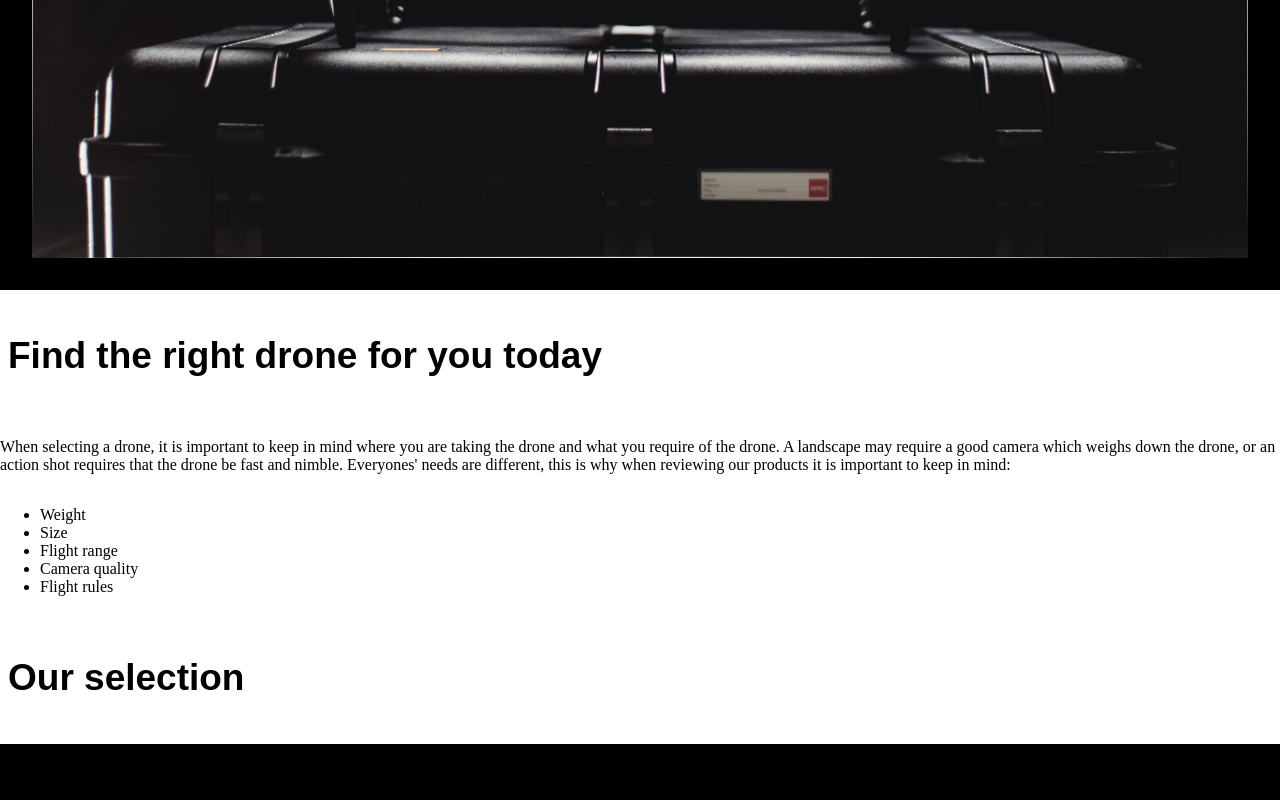
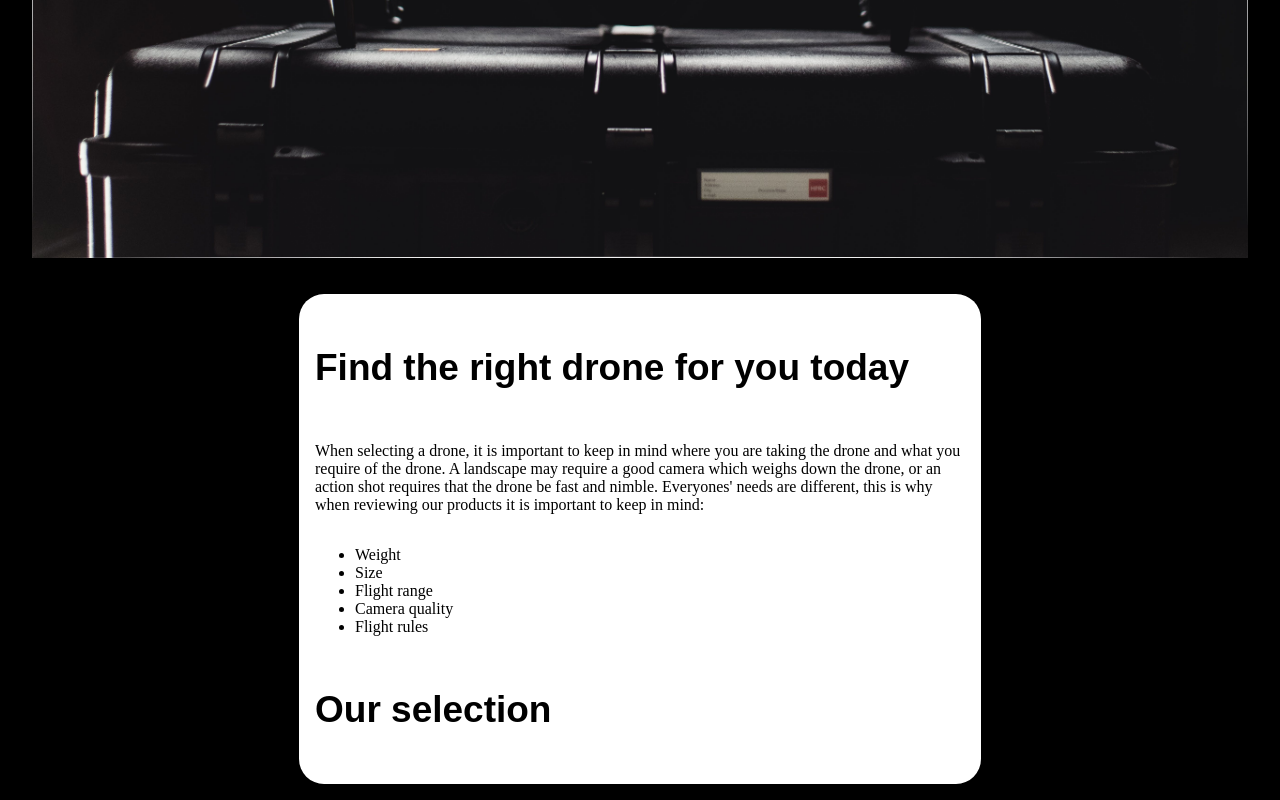
Before and after one commit to SpilledMySalt/drone-information-page, a plain HTML site: page index.html in a window 1280 px wide. Shown: the part 686-1486 px from the top of the page. Before the commit the page ends 1430 px from the top, so only its background shows below. Drawn offline with Linux system fonts and the light colour scheme.

Commit message:
Fix styling with container

```diff
--- a/index.html
+++ b/index.html
@@ -39,13 +39,12 @@
             }
             h3{
                 font-family: Arial, Helvetica, sans-serif;
-                padding: 8px;
                 font-size: 37px;
             }
             .infoBlock{
                 display: flex;
                 flex-direction: column;
-                background-color: white;
+
 
             }
         </style>
@@ -53,13 +52,15 @@
     </head>
 
     <body>
-        <div class="container">
 
-            <div class="header">
-                <img src="images/drone-bw.jpg" style="max-width: 100%; min-height: auto;" alt="A drone in a moody black and white image, sitting on top of a box">
-                <h1 style="color: white; font-family: Arial, Helvetica, sans-serif; position: absolute; top: 20%; left: 50%; transform: translate(-50%, -50%); white-space: nowrap;">Big Picture, Big Impact</h1>
-                <h2 style="color: white; font-family: Arial, Helvetica, sans-serif; font-size: 3vw; position: absolute; top: 32%; left: 50%; transform: translate(-50%, -50%); white-space: nowrap;">Discover our selection of premium drones</h2>
-            </div>
+
+        <div class="header">
+            <img src="images/drone-bw.jpg" style="max-width: 100%; min-height: auto;" alt="A drone in a moody black and white image, sitting on top of a box">
+            <h1 style="color: white; font-family: Arial, Helvetica, sans-serif; position: absolute; top: 20%; left: 50%; transform: translate(-50%, -50%); white-space: nowrap;">Big Picture, Big Impact</h1>
+            <h2 style="color: white; font-family: Arial, Helvetica, sans-serif; font-size: 3vw; position: absolute; top: 32%; left: 50%; transform: translate(-50%, -50%); white-space: nowrap;">Discover our selection of premium drones</h2>
+        </div>
+
+        <div class="container" style="display: flex; flex-direction: column; max-width: 650px; margin: auto; background-color: white; border-radius: 25px; padding: 16px; margin-top: 4px; margin-bottom: 16px;">
 
             <div class="infoBlock">
                 <h3>Find the right drone for you today</h3>
```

— PROBLEM TO SOLVE —
Your answer is a single number: how many lines in the listing above hold "drones"?

— SOLUTION TO THIS PROBLEM —
2